**PROBLEM DETAILS**
Images don't belong in the copy. Output the rest of the data exactly.

Front-end code change data:

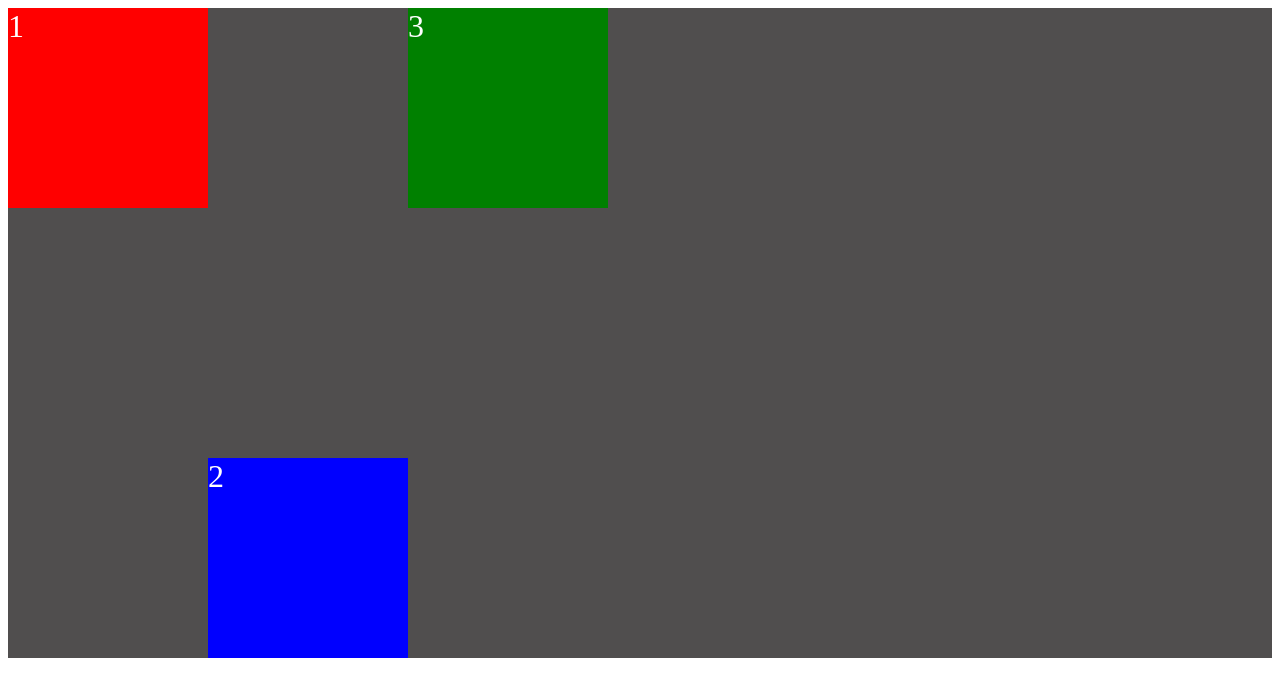
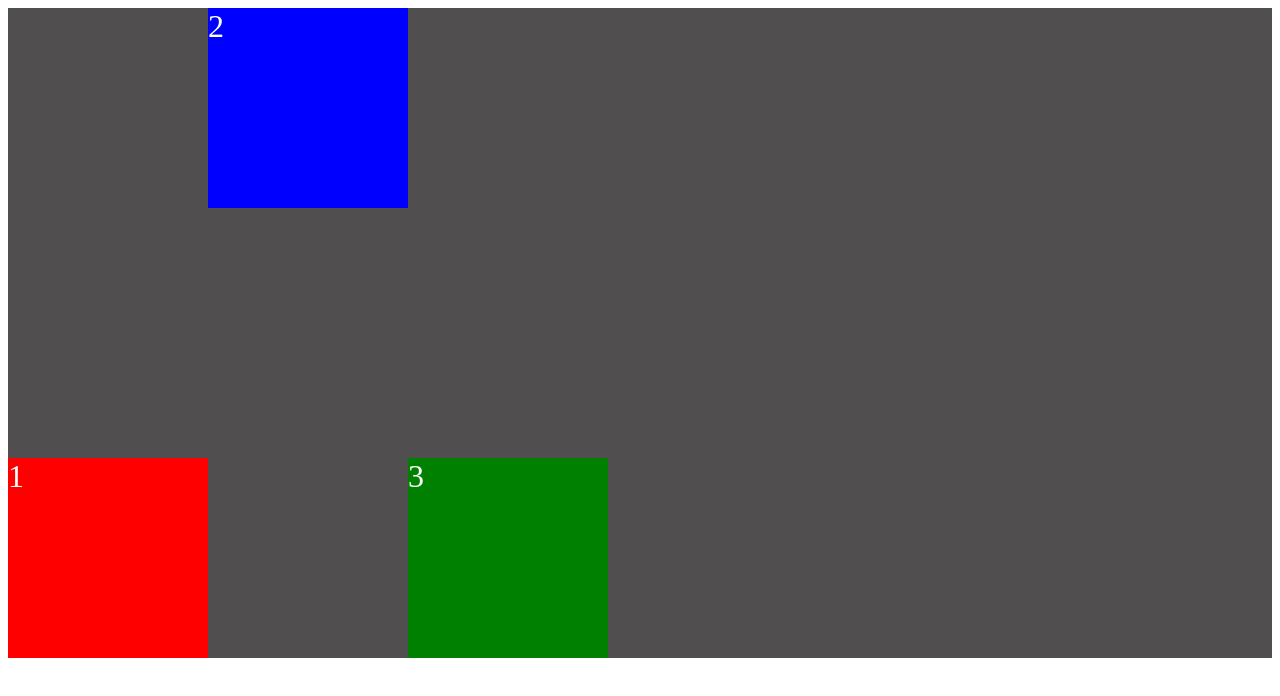
Before and after one commit to vitorquirino/html-5-e-css-3, a plain HTML site: page ex-44/index.html in a window 1280 px wide. Drawn offline with Linux system fonts and the light colour scheme.

Commit message:
Update index.html

```diff
--- a/ex-44/index.html
+++ b/ex-44/index.html
@@ -10,6 +10,7 @@
     <style>
         .container{
             display: flex;
+            align-items: flex-end;
 
 
 
@@ -26,7 +27,7 @@
         }
 
         .c2{
-            align-self: flex-end;
+            align-self: flex-start;
             background-color: blue;
         }
 
```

**RESPONSE TO THE TASK**
Before and after one commit to vitorquirino/html-5-e-css-3, a plain HTML site: page ex-44/index.html in a window 1280 px wide. Drawn offline with Linux system fonts and the light colour scheme.

Commit message:
Update index.html

```diff
--- a/ex-44/index.html
+++ b/ex-44/index.html
@@ -10,6 +10,7 @@
     <style>
         .container{
             display: flex;
+            align-items: flex-end;
 
 
 
@@ -26,7 +27,7 @@
         }
 
         .c2{
-            align-self: flex-end;
+            align-self: flex-start;
             background-color: blue;
         }
 
```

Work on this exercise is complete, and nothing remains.